- We also analysed Crypto Unicorns' plans for 4 new games, and took a look at Xterio's raise plus its broader ecosystem plans.
- Lastly, we rounded up the week's top game announcements, funding news, ecosystem updates and free reads, listens and watches to level up your blockchain gaming muscle.
On the F2P gaming side:
- Our deconstruction of the much anticipated Kingdom Maker went live. We explore the state of mobile 4X, walk through what Kingdom Maker is trying to do differently, and discuss whether it works and what’s next.
- We also analysed XD Inc's +15.6% YoY increase in revenue, and followed it up with our thoughts on Scopely acquiring Kitka Games' Stumble Guys.
- And we wrap things up with a quick look at Netease's Lost Light and VNG's King of Nations in our Game Launch Radar, in addition to rounding up the week's top game, company and ecosystem announcements, and free reads, listens and watches to sharpen your F2P gaming knife.
🎮In Other News…
💸Funding & Acquisitions:
- Zynga completed the acquisition of StoreMaven, an App Store optimization technology. Link
- Ruckus Game Studio raised $5.5M led by Transcend Fund. Link
- The Sandbox invested in Cosmo Media Labs. Link
- Splatoon 3 sold 3.45M units in Japan on opening week, the biggest debut for a Switch game. Link
- EA and Koei Temco partnered to develop a new AAA IP. Link
🕹Culture & Games:
- Game announcements: Nintendo Direct | Sony State of Play | Tokyo Game Showcase
- The Sims base game will be free next month. Link
- Discord is now available to everyone on Xbox. Link

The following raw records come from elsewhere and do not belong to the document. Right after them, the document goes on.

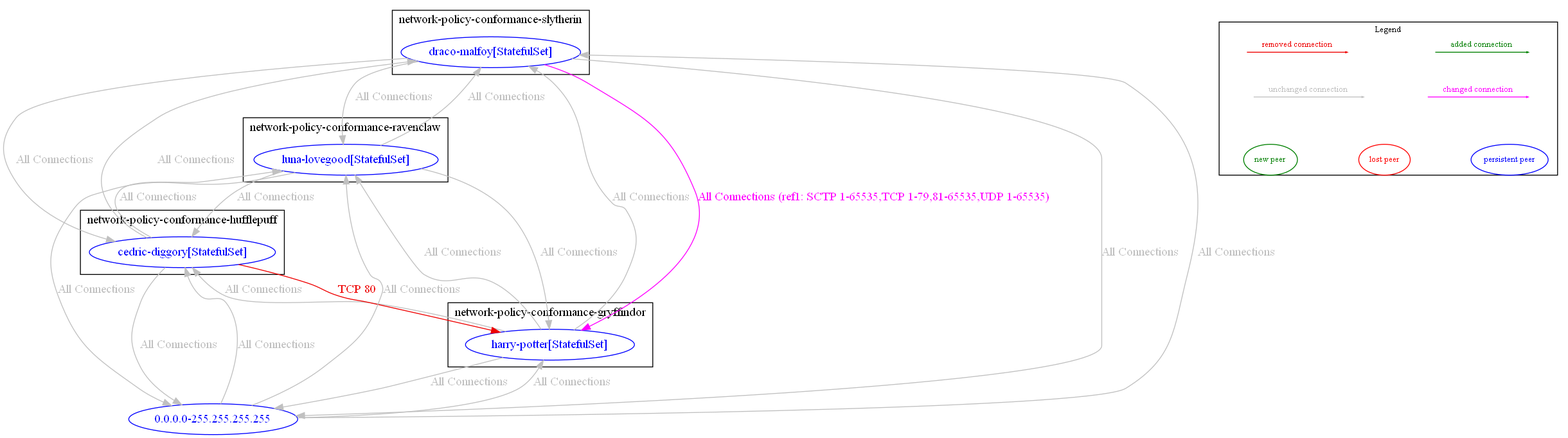
Earlier version of the Graphviz export test_outputs/diff/diff_between_anp_test_7_swapping_rules_and_anp_test_7.dot.png (np-guard/netpol-analyzer). Its source is kept beside it as test_outputs/diff/diff_between_anp_test_7_swapping_rules_and_anp_test_7.dot.
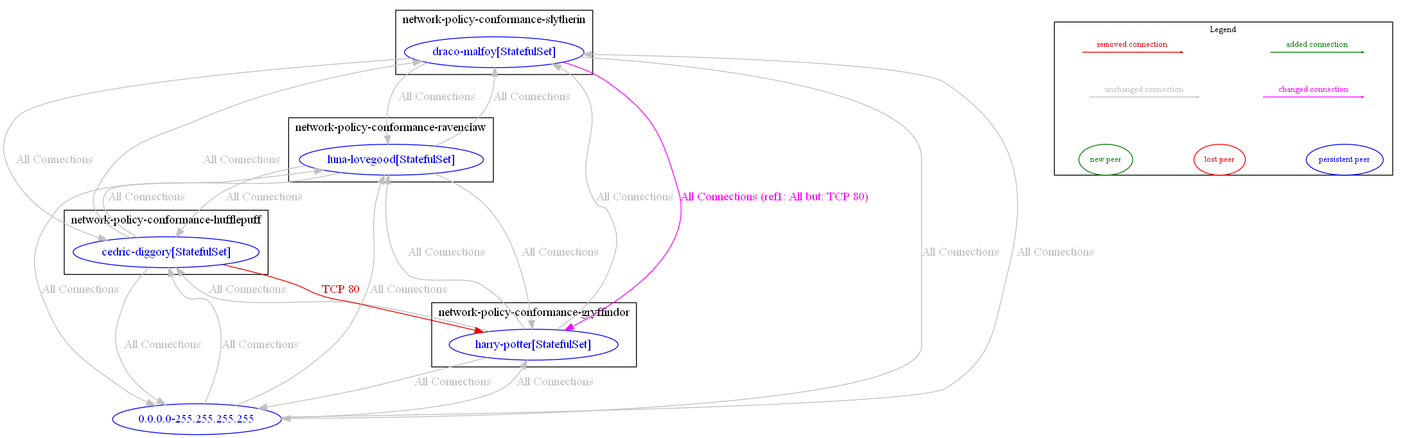
Later version of the same file.

The edit, as a diff of the source:
```diff
@@ -33,7 +33,7 @@
 	"network-policy-conformance-ravenclaw/luna-lovegood[StatefulSet]" -> "network-policy-conformance-hufflepuff/cedric-diggory[StatefulSet]" [label="All Connections" color="grey" fontcolor="grey" weight=1]
 	"network-policy-conformance-ravenclaw/luna-lovegood[StatefulSet]" -> "network-policy-conformance-slytherin/draco-malfoy[StatefulSet]" [label="All Connections" color="grey" fontcolor="grey" weight=0.5]
 	"network-policy-conformance-slytherin/draco-malfoy[StatefulSet]" -> "0.0.0.0-255.255.255.255" [label="All Connections" color="grey" fontcolor="grey" weight=1]
-	"network-policy-conformance-slytherin/draco-malfoy[StatefulSet]" -> "network-policy-conformance-gryffindor/harry-potter[StatefulSet]" [label="All Connections (ref1: SCTP 1-65535,TCP 1-79,81-65535,UDP 1-65535)" color="magenta" fontcolor="magenta" weight=1]
+	"network-policy-conformance-slytherin/draco-malfoy[StatefulSet]" -> "network-policy-conformance-gryffindor/harry-potter[StatefulSet]" [label="All Connections (ref1: All but: TCP 80)" color="magenta" fontcolor="magenta" weight=1]
 	"network-policy-conformance-slytherin/draco-malfoy[StatefulSet]" -> "network-policy-conformance-hufflepuff/cedric-diggory[StatefulSet]" [label="All Connections" color="grey" fontcolor="grey" weight=1]
 	"network-policy-conformance-slytherin/draco-malfoy[StatefulSet]" -> "network-policy-conformance-ravenclaw/luna-lovegood[StatefulSet]" [label="All Connections" color="grey" fontcolor="grey" weight=1]
 	nodesep=0.5
```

- Nintendo has no need for CoD on its platforms. Link
- Relatedly, Nintendo hardware sales far outpace Sony’s in Japan (see the change over time). Link

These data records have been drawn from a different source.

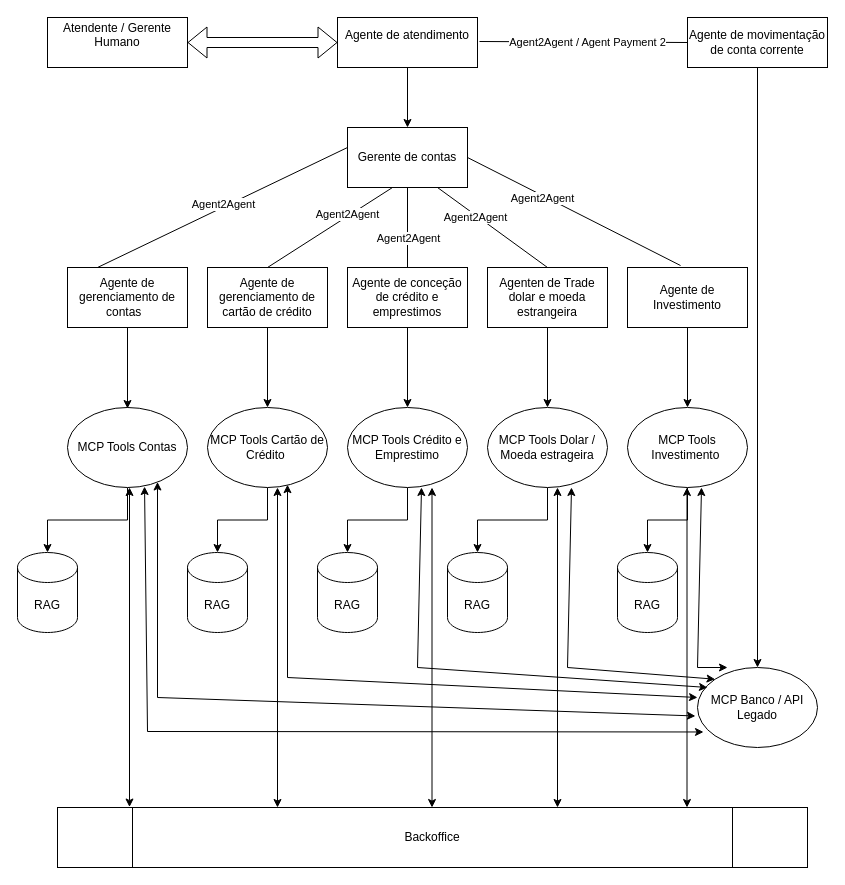
This is Diagrama de .drawio from oliverccf/Brand-Management-AI, a draw.io file, before an edit. Source tidied: cells renumbered, new cells numbered last; positions are measured from the earlier drawing's top-left corner, leaving out a move shared by most shapes. Both pictures are drawn from the tidied source at 100%, with x=0, y=0 at pixel (17, 17).
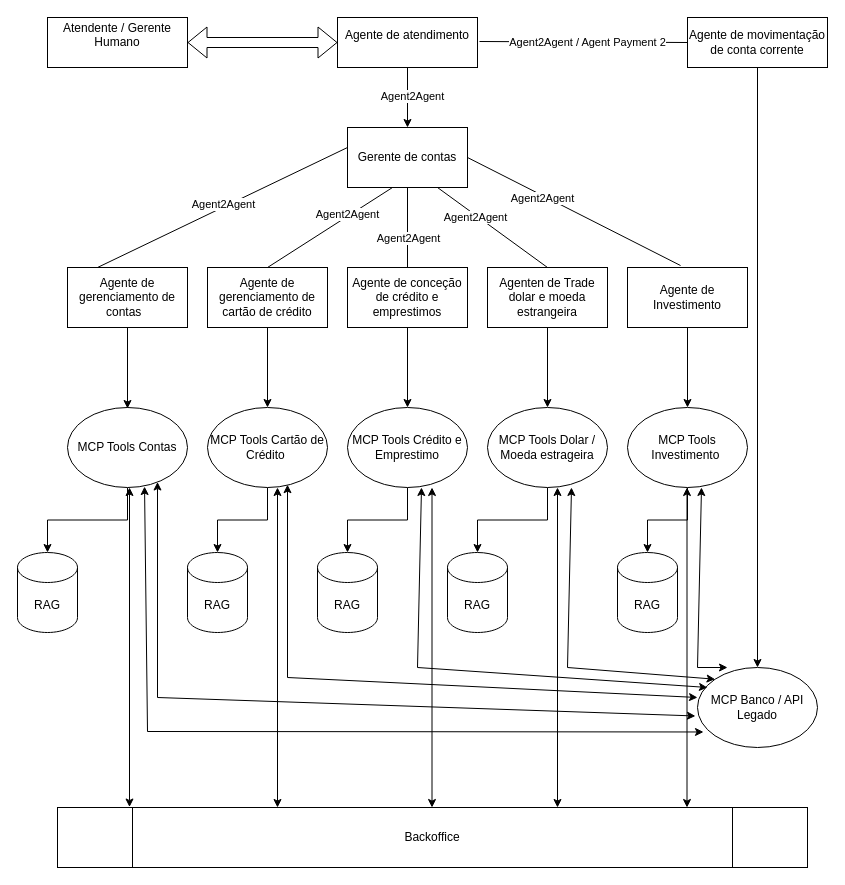
After the change.

The edit, as a diff of the source:
```diff
@@
+    <mxCell id="59" value="Agent2Agent" style="edgeLabel;html=1;align=center;verticalAlign=middle;" parent="1" vertex="1">
+      <mxGeometry x="330" y="80" as="geometry">
+        <mxPoint x="64" y="-2" as="offset" />
+      </mxGeometry>
+    </mxCell>
```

- How to succeed across alternative app stores. Link
- Guerrilla Games: Technical Animation Manager (Amsterdam, Netherlands)
- Manticore: Head of HR and Recruiting (Remote)
- Disney: Investment Team Analyst (Remote)
- a16z: Business Games Analyst (Remote)
- Naavik: Content Contributor (Remote)
- Naavik: Games Industry Consultant (Remote)